Volkswagen on Sunday apologized for financing research that used monkeys to test the health effects of diesel exhaust.
The New York Times reported recently that Volkswagen, with fellow German carmakers Daimler and BMW, paid for an experiment using monkeys in rigged studies meant to produce lower pollution levels.
“The scientific methods used to conduct the study were wrong,” Volkswagen said. “Animal testing is completely inconsistent with our corporate standards.
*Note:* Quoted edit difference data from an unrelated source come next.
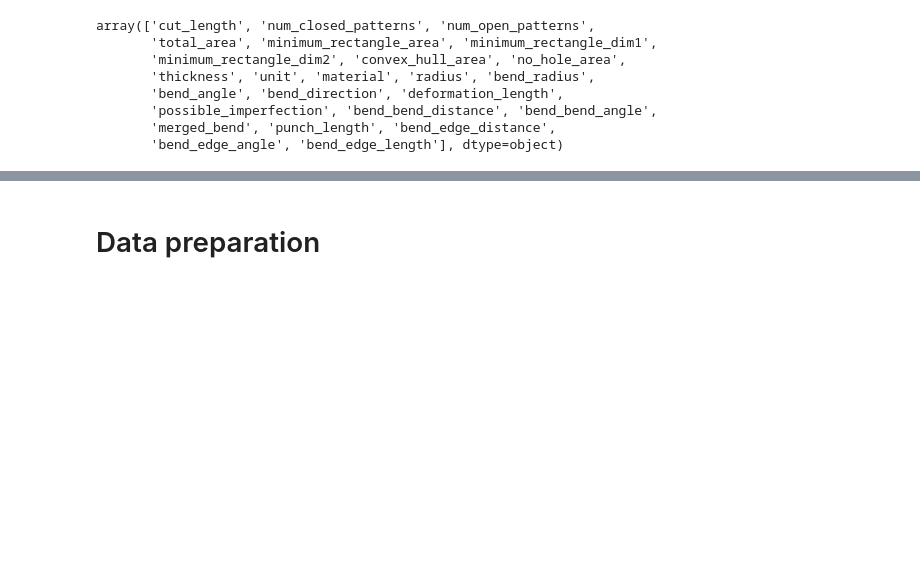
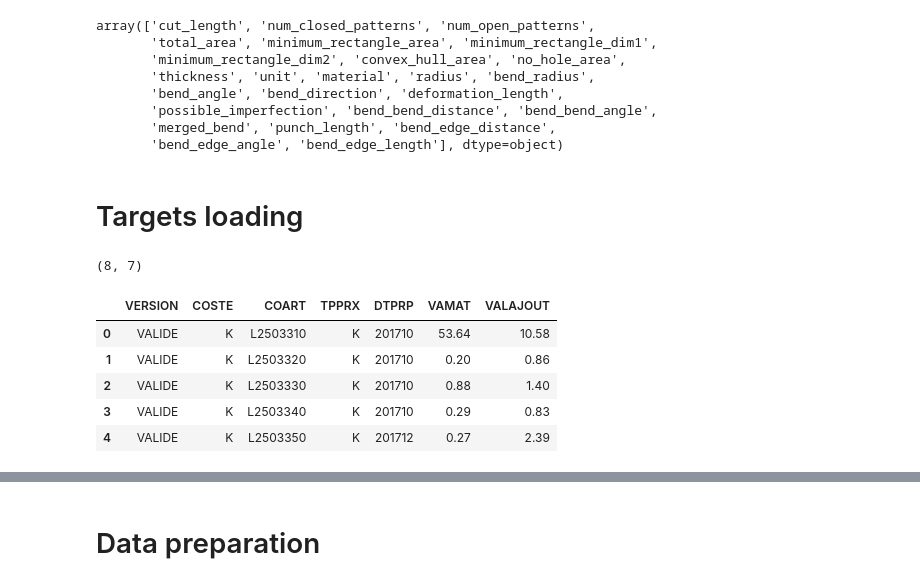
Before and after one commit to rudloffl/sheet-metal-cost-calculator, a Jupyter notebook: Y1 - Notebooks/B2 - data exploration.ipynb, the cells around one changed output, grey strips where cells are left out. Saved outputs shown, nothing was run; the diff lists cells and outputs as text; code cells hidden in the pictures; blank space fills up the shorter version.

```diff
--- a/Notebooks/B2 - data exploration.ipynb
+++ b/Y1 - Notebooks/B2 - data exploration.ipynb
@@ -31,3 +31,17 @@ array(['cut_length', 'num_closed_patterns', 'num_open_patterns',
        'possible_imperfection', 'bend_bend_distance', 'bend_bend_angle',
        'merged_bend', 'punch_length', 'bend_edge_distance',
        'bend_edge_angle', 'bend_edge_length'], dtype=object)
+# %% [markdown]
+# Targets loading
+# %%
+priceset = pd.read_excel('../Y3 - Sample EXCEL/Valorisation_codes_L_extrait.xls')
+print(priceset.shape)
+priceset.head()
+# %% [output]
+(8, 7)
+|  | VERSION | COSTE | COART | TPPRX | DTPRP | VAMAT | VALAJOUT |
+| 0 | VALIDE | K | L2503310 | K | 201710 | 53.64 | 10.58 |
+| 1 | VALIDE | K | L2503320 | K | 201710 | 0.20 | 0.86 |
+| 2 | VALIDE | K | L2503330 | K | 201710 | 0.88 | 1.40 |
+| 3 | VALIDE | K | L2503340 | K | 201710 | 0.29 | 0.83 |
+| 4 | VALIDE | K | L2503350 | K | 201712 | 0.27 | 2.39 |
```
Also changed, not shown: parts of 4 cells of this notebook, 7 other files.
We apologize for the inappropriate behavior that occurred and for the poor judgment of individuals who were involved.”
The apology is the latest fallout from the global emissions cheating scandal that Volkswagen started in 2015 when the company admitted it sold “clean diesel” vehicles containing software designed to cheat U.S. emissions tests.
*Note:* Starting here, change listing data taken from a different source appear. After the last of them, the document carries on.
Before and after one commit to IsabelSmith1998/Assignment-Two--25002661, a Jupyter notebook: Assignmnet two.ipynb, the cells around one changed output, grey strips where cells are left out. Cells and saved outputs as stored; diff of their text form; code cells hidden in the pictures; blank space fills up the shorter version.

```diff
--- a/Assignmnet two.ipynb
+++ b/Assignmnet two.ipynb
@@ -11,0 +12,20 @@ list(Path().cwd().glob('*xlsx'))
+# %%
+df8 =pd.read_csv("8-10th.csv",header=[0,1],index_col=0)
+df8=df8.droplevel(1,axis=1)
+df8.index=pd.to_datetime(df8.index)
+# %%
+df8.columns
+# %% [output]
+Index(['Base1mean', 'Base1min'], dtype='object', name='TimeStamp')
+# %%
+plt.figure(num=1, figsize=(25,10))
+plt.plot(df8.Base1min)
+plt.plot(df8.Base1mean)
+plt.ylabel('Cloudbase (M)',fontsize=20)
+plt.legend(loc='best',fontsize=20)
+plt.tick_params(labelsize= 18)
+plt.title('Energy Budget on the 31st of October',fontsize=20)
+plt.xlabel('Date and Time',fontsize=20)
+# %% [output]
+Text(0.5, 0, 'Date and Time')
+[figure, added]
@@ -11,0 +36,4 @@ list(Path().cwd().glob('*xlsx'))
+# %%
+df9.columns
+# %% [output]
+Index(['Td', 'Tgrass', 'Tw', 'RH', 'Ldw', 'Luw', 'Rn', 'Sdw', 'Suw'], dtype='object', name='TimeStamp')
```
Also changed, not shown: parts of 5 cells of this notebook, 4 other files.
The automaker faced federal prosecution, costing Volkswagen more than $26 billion in fines.
As part of the lab experiments, carried out in 2014, monkeys were forced to squat inside the cars and watch cartoons as they inhaled diesel exhaust for hours.
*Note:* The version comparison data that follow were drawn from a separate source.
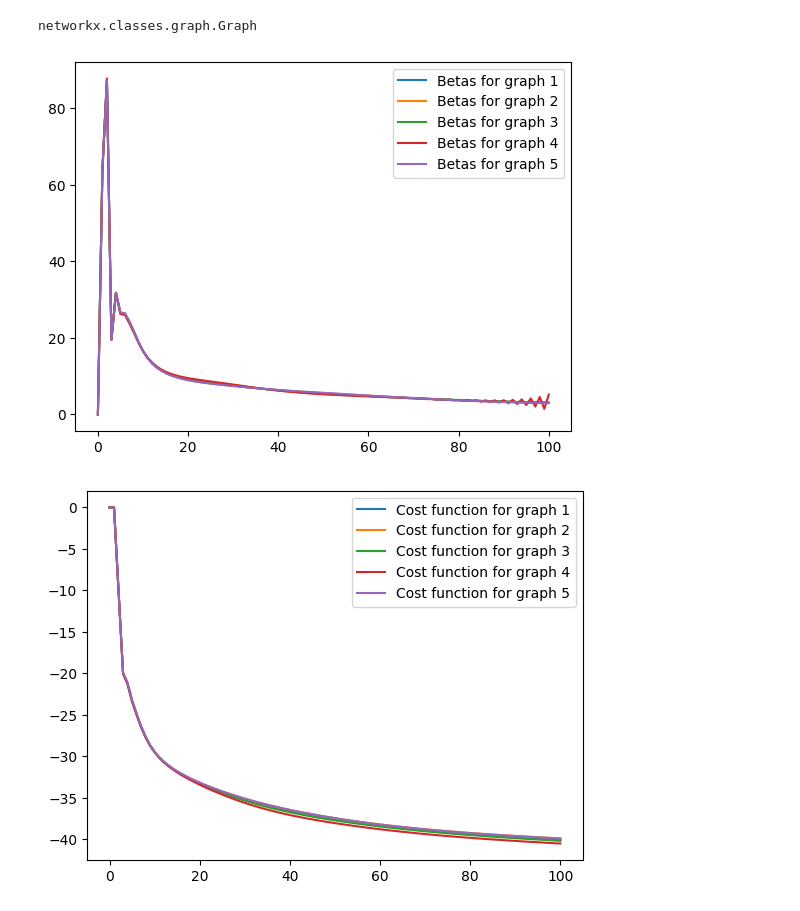
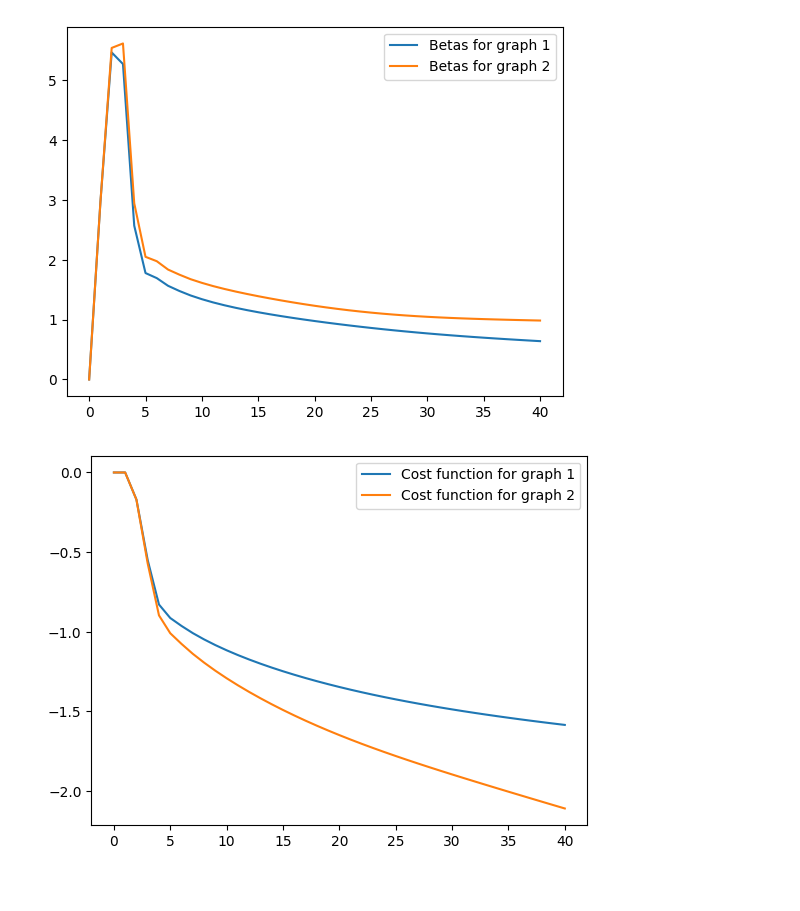
Before and after one commit to JoshuaFoate/FALQON, a Jupyter notebook: FALQONTesting.ipynb, the cells around one changed output. Cells and saved outputs as stored; diff of their text form; code cells hidden in the pictures.

Commit message:
6 qubit analysis

```diff
--- a/FALQONTesting.ipynb
+++ b/FALQONTesting.ipynb
@@ -135,8 +135,8 @@ def exeFALQON(graphs, qubits):
         eigenValues_p = eigenValues(H_p)
         eigenVectors_d = eigenVectors(H_d)
         eigenValues_d = eigenValues(H_d)
-        dt = 0.003 #Time step
-        n_steps = 100 #Number of steps
+        dt = 0.03 #Time step
+        n_steps = 40 #Number of steps
         beta = [0] #Empty array to store betas with the 0th element being 0
         psi_list = []
         phi_list = []
@@ -175,8 +175,13 @@ def exeFALQON(graphs, qubits):
     return beta_values, cost_function_values, phi_values, H_p_eigenValues, graphs
 # %%
 k = 3
-qubits = 8
-num_graphs = 20
+qubits = 6
+num_graphs = 10
 #edges = [(0, 1), (1, 2), (2, 0), (2, 3), (1, 4)]
 #graphs = nx.Graph(edges)
 graphs = generate_graphs(k, qubits, num_graphs)
+graph1 = graphs.copy()
+graph2 = graphs.copy()
+print(graphs)
+print(graph1)
+print(graph2)
@@ -192,27 +203,23 @@ print(graphs[2][0].edges)
-# %%
-type(graphs[0][0])
-# %% [output]
-networkx.classes.graph.Graph
 # %%
 plt.plot(beta[0], label = "Betas for graph 1")
 plt.plot(beta[1], label = "Betas for graph 2")
-plt.plot(beta[2], label = "Betas for graph 3")
+#plt.plot(beta[2], label = "Betas for graph 3")
 #plt.plot(beta[3], label = "Betas for graph 4")
 #plt.plot(beta[4], label = "Betas for graph 5")
 #plt.plot(beta[5], label = "Betas for graph 6")
 #plt.plot(beta[6], label = "Betas for graph 7")
 #plt.plot(beta[7], label = "Betas for graph 8")
 #plt.plot(beta[8], label = "Betas for graph 9")
 #plt.plot(beta[9], label = "Betas for graph 10")
 plt.legend()
 plt.show()
 # %% [output]
-[figure, old version]
+[figure, new version]
 # %%
 plt.plot(cost_function[0], label = "Cost function for graph 1")
 plt.plot(cost_function[1], label = "Cost function for graph 2")
-plt.plot(cost_function[2], label = "Cost function for graph 3")
-plt.plot(cost_function[3], label = "Cost function for graph 4")
+#plt.plot(cost_function[2], label = "Cost function for graph 3")
+#plt.plot(cost_function[3], label = "Cost function for graph 4")
 #plt.plot(cost_function[4], label = "Cost function for graph 5")
 #plt.plot(cost_function[5], label = "Cost function for graph 6")
 #plt.plot(cost_function[6], label = "Cost function for graph 7")
@@ -222,7 +229,7 @@ plt.plot(cost_function[3], label = "Cost function for graph 4")
 plt.legend()
 plt.show()
 # %% [output]
-[figure, old version]
+[figure, new version]
 # %%
 approximation_ratio1 = cost_function[0]/eigenValues_p[0][0]
 approximation_ratio2 = cost_function[1]/eigenValues_p[1][0]
```
Also changed, not shown: parts of 27 cells of this notebook.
Researchers would then check the lung tissue of the monkeys to check for inflammation.
The Volkswagen Beetle used in the tests contained software causing it to produce less pollution than the car would exhaust on the road.
The organization that commissioned the study, European Research Group on Environment and Health in the Transport Sector, received all of its funding from Volkswagen, Daimler, and BMW.
Daimler said it will investigate its role in the study.
“We will clarify how the study came about and have launched an investigation,” the company said. “Daimler does neither tolerate nor support unethical treatment of animals. The animal experiments in the study are superfluous and repulsive.”
BMW said Sunday that it “does not carry out any animal experiments,” adding, “The BMW Group did not participate in the mentioned study and distances itself from this study.”